ASSIGNED TASK: Look through the data below and, wherever a line carries the word "link", please copy that line.

STORED DATA:
= = = = =

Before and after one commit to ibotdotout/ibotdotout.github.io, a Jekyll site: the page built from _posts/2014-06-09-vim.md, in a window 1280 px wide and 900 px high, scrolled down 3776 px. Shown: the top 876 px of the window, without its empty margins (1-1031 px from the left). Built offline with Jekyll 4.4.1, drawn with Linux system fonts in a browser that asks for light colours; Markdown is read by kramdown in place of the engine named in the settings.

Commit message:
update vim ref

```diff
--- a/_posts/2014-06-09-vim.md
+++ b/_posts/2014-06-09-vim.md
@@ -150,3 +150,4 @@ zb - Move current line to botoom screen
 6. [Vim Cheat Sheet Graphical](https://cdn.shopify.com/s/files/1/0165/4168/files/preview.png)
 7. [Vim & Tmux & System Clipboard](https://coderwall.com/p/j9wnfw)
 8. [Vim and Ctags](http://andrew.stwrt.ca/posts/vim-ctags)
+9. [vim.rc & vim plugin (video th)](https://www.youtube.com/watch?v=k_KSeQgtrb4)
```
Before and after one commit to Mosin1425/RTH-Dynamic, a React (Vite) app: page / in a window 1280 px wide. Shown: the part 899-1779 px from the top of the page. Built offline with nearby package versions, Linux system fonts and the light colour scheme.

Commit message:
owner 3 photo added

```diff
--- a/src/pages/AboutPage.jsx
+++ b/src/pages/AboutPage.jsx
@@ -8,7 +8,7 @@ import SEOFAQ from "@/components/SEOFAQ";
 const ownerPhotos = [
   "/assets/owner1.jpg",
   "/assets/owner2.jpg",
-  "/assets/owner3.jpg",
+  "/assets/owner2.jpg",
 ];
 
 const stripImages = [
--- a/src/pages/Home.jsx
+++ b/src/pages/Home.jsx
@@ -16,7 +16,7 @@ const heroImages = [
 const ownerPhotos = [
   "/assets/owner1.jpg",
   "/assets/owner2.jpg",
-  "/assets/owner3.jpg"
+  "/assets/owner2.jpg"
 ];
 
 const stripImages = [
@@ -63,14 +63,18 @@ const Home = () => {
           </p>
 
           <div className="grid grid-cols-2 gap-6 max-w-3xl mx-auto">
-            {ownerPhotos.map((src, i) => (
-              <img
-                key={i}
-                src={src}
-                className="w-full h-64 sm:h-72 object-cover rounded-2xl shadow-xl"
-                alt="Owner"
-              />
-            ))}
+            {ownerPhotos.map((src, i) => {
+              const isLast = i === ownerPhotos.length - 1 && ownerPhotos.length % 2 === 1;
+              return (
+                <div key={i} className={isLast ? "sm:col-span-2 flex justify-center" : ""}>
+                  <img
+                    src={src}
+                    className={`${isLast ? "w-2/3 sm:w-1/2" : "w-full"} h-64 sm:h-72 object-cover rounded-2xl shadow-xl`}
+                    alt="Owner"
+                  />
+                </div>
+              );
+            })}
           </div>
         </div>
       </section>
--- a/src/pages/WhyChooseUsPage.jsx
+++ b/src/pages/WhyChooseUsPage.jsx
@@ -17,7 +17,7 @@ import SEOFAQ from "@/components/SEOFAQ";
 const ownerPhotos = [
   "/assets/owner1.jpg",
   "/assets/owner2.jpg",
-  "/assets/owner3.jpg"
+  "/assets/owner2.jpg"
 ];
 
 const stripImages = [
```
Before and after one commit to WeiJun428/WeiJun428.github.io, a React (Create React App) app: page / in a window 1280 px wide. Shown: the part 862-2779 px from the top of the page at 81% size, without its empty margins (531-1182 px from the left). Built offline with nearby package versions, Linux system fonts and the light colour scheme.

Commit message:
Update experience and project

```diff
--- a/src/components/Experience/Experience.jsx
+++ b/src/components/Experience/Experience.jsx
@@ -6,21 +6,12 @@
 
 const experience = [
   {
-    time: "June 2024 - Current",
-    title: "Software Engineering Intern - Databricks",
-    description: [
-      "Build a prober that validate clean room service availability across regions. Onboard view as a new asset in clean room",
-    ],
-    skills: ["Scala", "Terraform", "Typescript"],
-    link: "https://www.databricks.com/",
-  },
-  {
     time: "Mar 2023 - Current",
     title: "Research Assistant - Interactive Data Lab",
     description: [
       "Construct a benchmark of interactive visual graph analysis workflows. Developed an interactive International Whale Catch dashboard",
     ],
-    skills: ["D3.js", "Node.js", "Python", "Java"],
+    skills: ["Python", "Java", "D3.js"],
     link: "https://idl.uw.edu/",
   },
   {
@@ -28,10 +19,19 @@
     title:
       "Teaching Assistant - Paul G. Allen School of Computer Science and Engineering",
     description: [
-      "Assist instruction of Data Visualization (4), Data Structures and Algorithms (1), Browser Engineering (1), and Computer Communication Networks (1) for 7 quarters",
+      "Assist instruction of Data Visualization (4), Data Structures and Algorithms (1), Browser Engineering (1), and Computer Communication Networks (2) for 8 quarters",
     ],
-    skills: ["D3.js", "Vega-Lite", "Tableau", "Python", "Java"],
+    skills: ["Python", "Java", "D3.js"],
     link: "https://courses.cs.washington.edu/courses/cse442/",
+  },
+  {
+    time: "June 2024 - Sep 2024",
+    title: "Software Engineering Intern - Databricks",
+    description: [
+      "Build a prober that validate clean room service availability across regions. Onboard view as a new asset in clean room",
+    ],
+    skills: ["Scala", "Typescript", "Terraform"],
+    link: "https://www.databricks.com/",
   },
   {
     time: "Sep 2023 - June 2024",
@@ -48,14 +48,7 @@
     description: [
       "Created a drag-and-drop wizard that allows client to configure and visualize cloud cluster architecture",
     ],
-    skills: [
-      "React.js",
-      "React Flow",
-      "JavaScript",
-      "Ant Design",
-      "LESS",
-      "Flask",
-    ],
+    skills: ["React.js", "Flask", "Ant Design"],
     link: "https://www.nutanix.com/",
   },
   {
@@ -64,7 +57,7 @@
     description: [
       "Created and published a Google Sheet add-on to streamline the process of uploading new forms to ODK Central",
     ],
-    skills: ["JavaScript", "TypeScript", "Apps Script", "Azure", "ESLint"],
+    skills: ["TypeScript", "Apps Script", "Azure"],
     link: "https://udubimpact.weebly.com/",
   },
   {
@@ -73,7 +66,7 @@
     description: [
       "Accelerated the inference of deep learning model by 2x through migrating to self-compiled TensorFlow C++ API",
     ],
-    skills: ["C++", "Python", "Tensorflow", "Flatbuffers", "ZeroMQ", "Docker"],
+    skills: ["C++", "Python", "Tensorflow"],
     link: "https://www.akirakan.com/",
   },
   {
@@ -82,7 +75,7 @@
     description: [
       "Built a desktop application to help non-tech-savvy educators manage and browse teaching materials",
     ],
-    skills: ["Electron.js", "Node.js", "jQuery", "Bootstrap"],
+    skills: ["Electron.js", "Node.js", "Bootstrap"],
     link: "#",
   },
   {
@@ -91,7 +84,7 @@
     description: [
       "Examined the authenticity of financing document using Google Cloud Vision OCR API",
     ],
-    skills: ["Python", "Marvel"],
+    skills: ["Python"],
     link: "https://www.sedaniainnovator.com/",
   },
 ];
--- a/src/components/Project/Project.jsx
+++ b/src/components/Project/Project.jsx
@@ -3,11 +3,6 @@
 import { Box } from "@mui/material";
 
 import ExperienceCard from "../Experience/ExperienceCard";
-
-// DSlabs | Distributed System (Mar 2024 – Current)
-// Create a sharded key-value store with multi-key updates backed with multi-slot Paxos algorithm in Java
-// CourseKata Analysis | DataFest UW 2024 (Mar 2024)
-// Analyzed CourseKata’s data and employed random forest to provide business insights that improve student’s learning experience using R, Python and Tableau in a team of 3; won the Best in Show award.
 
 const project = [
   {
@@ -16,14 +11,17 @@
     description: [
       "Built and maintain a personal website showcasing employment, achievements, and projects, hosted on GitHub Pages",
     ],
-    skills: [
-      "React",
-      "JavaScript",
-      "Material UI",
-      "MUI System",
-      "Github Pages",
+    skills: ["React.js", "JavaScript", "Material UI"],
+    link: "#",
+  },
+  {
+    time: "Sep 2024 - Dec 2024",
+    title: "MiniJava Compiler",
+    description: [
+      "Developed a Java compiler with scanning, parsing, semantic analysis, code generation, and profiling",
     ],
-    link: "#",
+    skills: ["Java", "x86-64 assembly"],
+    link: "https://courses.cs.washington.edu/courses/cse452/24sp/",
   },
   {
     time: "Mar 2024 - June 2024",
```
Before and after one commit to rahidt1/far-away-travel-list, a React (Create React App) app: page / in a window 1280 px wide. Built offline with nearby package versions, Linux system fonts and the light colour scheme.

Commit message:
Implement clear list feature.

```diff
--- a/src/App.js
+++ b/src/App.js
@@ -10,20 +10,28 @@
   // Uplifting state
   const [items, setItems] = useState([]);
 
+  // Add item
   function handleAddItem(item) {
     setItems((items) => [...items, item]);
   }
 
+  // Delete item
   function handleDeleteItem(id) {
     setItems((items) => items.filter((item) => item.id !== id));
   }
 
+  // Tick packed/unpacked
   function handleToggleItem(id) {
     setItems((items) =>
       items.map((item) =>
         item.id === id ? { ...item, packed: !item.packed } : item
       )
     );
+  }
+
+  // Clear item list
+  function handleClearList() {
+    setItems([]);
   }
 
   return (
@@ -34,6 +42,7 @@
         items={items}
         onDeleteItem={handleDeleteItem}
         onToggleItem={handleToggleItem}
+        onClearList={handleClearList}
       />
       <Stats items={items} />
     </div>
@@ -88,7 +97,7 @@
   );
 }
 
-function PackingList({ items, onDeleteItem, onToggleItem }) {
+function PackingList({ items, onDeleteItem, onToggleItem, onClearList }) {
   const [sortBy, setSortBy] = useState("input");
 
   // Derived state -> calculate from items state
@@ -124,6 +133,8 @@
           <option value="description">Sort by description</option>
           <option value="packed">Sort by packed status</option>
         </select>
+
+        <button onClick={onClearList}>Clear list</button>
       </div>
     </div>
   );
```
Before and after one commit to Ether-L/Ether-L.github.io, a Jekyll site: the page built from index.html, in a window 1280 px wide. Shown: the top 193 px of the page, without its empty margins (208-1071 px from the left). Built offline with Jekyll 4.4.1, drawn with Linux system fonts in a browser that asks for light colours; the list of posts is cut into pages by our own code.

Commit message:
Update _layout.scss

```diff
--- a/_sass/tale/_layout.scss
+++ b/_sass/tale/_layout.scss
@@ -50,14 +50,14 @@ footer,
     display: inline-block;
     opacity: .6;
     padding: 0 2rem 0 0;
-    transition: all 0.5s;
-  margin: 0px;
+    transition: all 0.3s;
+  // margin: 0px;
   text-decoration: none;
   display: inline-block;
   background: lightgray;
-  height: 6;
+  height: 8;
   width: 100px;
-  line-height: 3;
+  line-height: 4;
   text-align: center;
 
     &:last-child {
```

= = = = =

RESPONSE:
-    link: "https://www.databricks.com/",
     link: "https://idl.uw.edu/",
     link: "https://courses.cs.washington.edu/courses/cse442/",
+    link: "https://www.databricks.com/",
     link: "https://www.nutanix.com/",
     link: "https://udubimpact.weebly.com/",
     link: "https://www.akirakan.com/",
     link: "#",
     link: "https://www.sedaniainnovator.com/",
+    link: "#",
-    link: "#",
+    link: "https://courses.cs.washington.edu/courses/cse452/24sp/",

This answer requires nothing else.